Exercise instructions: Copy every line from the data below in which the string "published" can be found.
---- Provided information
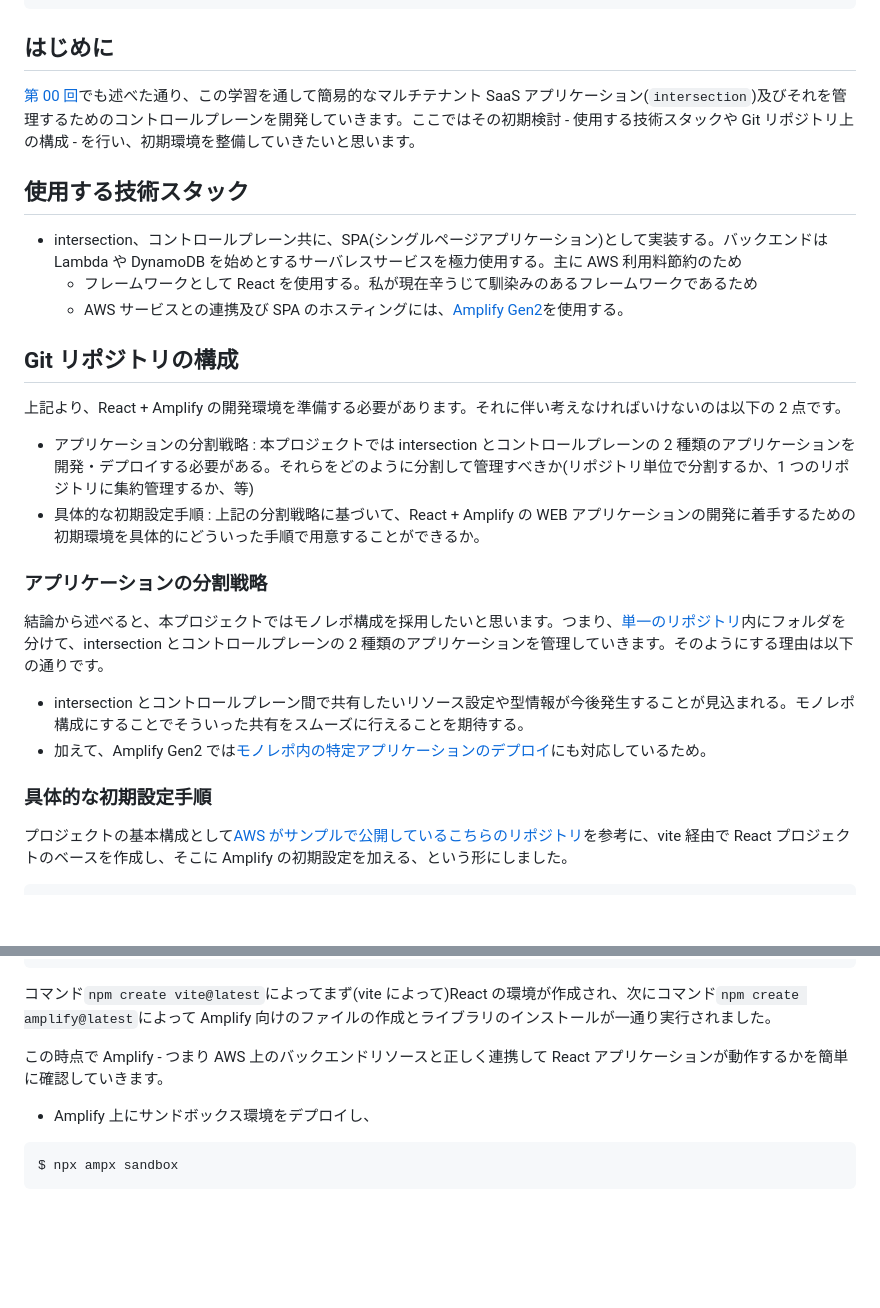
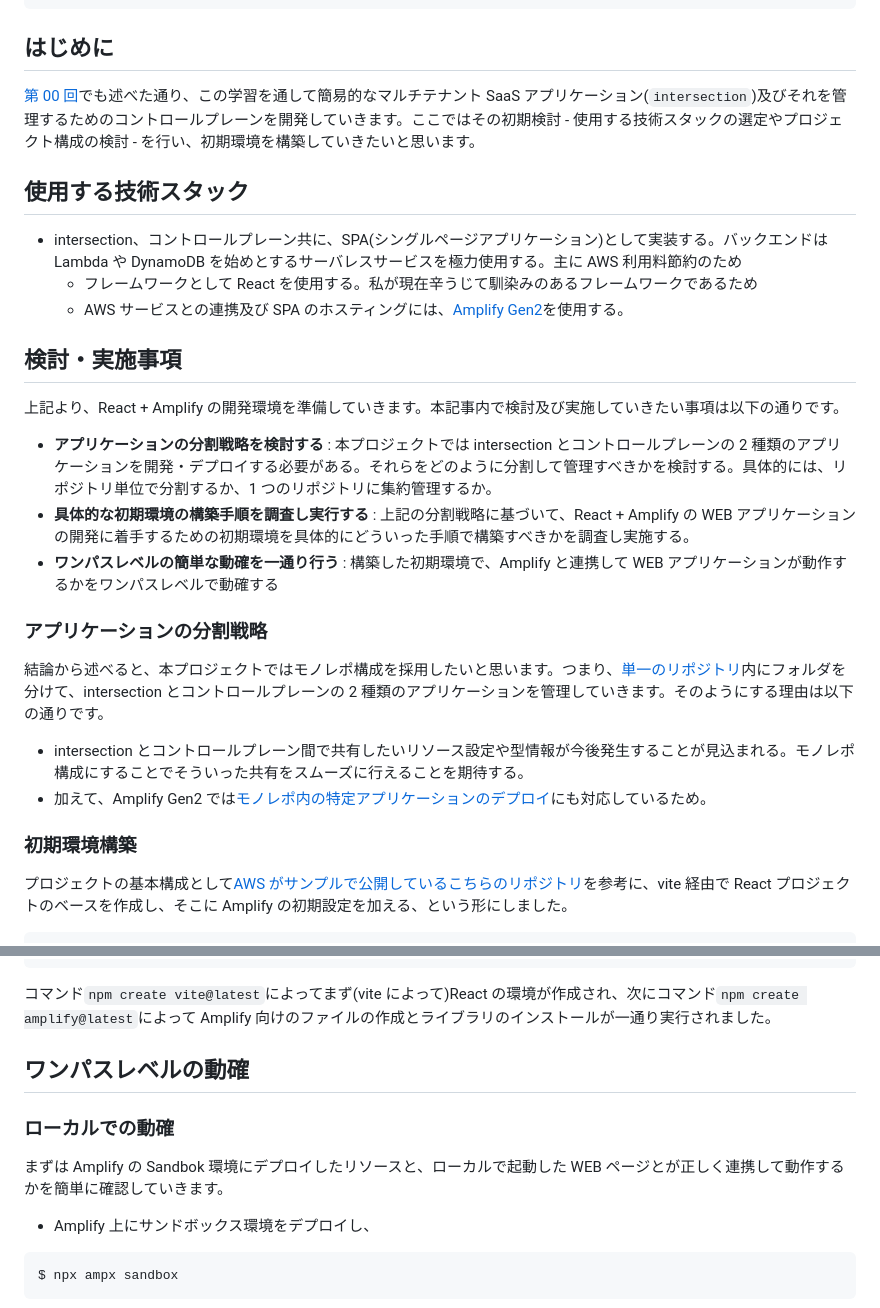
Before and after one commit to horietakehiro/deep-dive-multi-tenant-saas-on-aws, a Markdown page: articles/2e058b15775e95.md, 2 parts joined by grey strips. Drawn GitHub-style; blank space fills up the shorter version.

```diff
--- a/articles/2e058b15775e95.md
+++ b/articles/2e058b15775e95.md
@@ -8,7 +8,7 @@ published: false
 
 ## はじめに
 
-[第 00 回](TODO:)でも述べた通り、この学習を通して簡易的なマルチテナント SaaS アプリケーション(`intersection`)及びそれを管理するためのコントロールプレーンを開発していきます。ここではその初期検討 - 使用する技術スタックや Git リポジトリ上の構成 - を行い、初期環境を整備していきたいと思います。
+[第 00 回](TODO:)でも述べた通り、この学習を通して簡易的なマルチテナント SaaS アプリケーション(`intersection`)及びそれを管理するためのコントロールプレーンを開発していきます。ここではその初期検討 - 使用する技術スタックの選定やプロジェクト構成の検討 - を行い、初期環境を構築していきたいと思います。
 
 ## 使用する技術スタック
 
@@ -16,12 +16,13 @@ published: false
   - フレームワークとして React を使用する。私が現在辛うじて馴染みのあるフレームワークであるため
   - AWS サービスとの連携及び SPA のホスティングには、[Amplify Gen2](https://docs.amplify.aws/)を使用する。
 
-## Git リポジトリの構成
+## 検討・実施事項
 
-上記より、React + Amplify の開発環境を準備する必要があります。それに伴い考えなければいけないのは以下の 2 点です。
+上記より、React + Amplify の開発環境を準備していきます。本記事内で検討及び実施していきたい事項は以下の通りです。
 
-- アプリケーションの分割戦略 : 本プロジェクトでは intersection とコントロールプレーンの 2 種類のアプリケーションを開発・デプロイする必要がある。それらをどのように分割して管理すべきか(リポジトリ単位で分割するか、1 つのリポジトリに集約管理するか、等)
-- 具体的な初期設定手順 : 上記の分割戦略に基づいて、React + Amplify の WEB アプリケーションの開発に着手するための初期環境を具体的にどういった手順で用意することができるか。
+- **アプリケーションの分割戦略を検討する** : 本プロジェクトでは intersection とコントロールプレーンの 2 種類のアプリケーションを開発・デプロイする必要がある。それらをどのように分割して管理すべきかを検討する。具体的には、リポジトリ単位で分割するか、1 つのリポジトリに集約管理するか。
+- **具体的な初期環境の構築手順を調査し実行する** : 上記の分割戦略に基づいて、React + Amplify の WEB アプリケーションの開発に着手するための初期環境を具体的にどういった手順で構築すべきかを調査し実施する。
+- **ワンパスレベルの簡単な動確を一通り行う** : 構築した初期環境で、Amplify と連携して WEB アプリケーションが動作するかをワンパスレベルで動確する
 
 ### アプリケーションの分割戦略
 
@@ -30,7 +31,7 @@ published: false
 - intersection とコントロールプレーン間で共有したいリソース設定や型情報が今後発生することが見込まれる。モノレポ構成にすることでそういった共有をスムーズに行えることを期待する。
 - 加えて、Amplify Gen2 では[モノレポ内の特定アプリケーションのデプロイ](https://docs.aws.amazon.com/ja_jp/amplify/latest/userguide/monorepo-configuration.html)にも対応しているため。
 
-### 具体的な初期設定手順
+### 初期環境構築
 
 プロジェクトの基本構成として[AWS がサンプルで公開しているこちらのリポジトリ](https://github.com/aws-samples/amplify-vite-react-template)を参考に、vite 経由で React プロジェクトのベースを作成し、そこに Amplify の初期設定を加える、という形にしました。
 
@@ -98,7 +99,11 @@ $ npm install @aws-amplify/ui-react
 
 コマンド`npm create vite@latest`によってまず(vite によって)React の環境が作成され、次にコマンド`npm create amplify@latest`によって Amplify 向けのファイルの作成とライブラリのインストールが一通り実行されました。
 
-この時点で Amplify - つまり AWS 上のバックエンドリソースと正しく連携して React アプリケーションが動作するかを簡単に確認していきます。
+## ワンパスレベルの動確
+
+### ローカルでの動確
+
+まずは Amplify の Sandbok 環境にデプロイしたリソースと、ローカルで起動した WEB ページとが正しく連携して動作するかを簡単に確認していきます。
 
 - Amplify 上にサンドボックス環境をデプロイし、
 
```
Also changed, not shown: other parts of articles/2e058b15775e95.md (+31 -7 lines), images/00-interlude/intersection-deploy-success.png (added).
--------
Task output:
@@ -8,7 +8,7 @@ published: false
@@ -16,12 +16,13 @@ published: false
@@ -30,7 +31,7 @@ published: false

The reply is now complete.